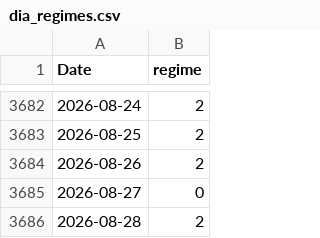
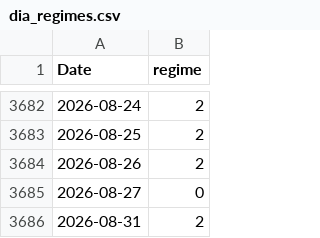
Before and after one commit to Akishai18/SignalM, a CSV file: regime_results/indices/dia_regimes.csv, drawn as a sheet; only a part is shown, gaps mark what is left out.

```diff
--- a/regime_results/indices/dia_regimes.csv
+++ b/regime_results/indices/dia_regimes.csv
@@ -3685,2 +3685,2 @@ Date,regime
 2026-08-27,0
-2026-08-28,2
+2026-08-31,2
```
Also changed, not shown: regime_results/indices/qqq_regimes.csv, regime_results/indices/spy_regimes.csv, 28 other files.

- **PROBLEM DETAILS**
Read the records above. Show each line that has the string "indices".

- **SOLUTION TO THIS EXERCISE**
Before and after one commit to Akishai18/SignalM, a CSV file: regime_results/indices/dia_regimes.csv, drawn as a sheet; only a part is shown, gaps mark what is left out.
--- a/regime_results/indices/dia_regimes.csv
+++ b/regime_results/indices/dia_regimes.csv
Also changed, not shown: regime_results/indices/qqq_regimes.csv, regime_results/indices/spy_regimes.csv, 28 other files.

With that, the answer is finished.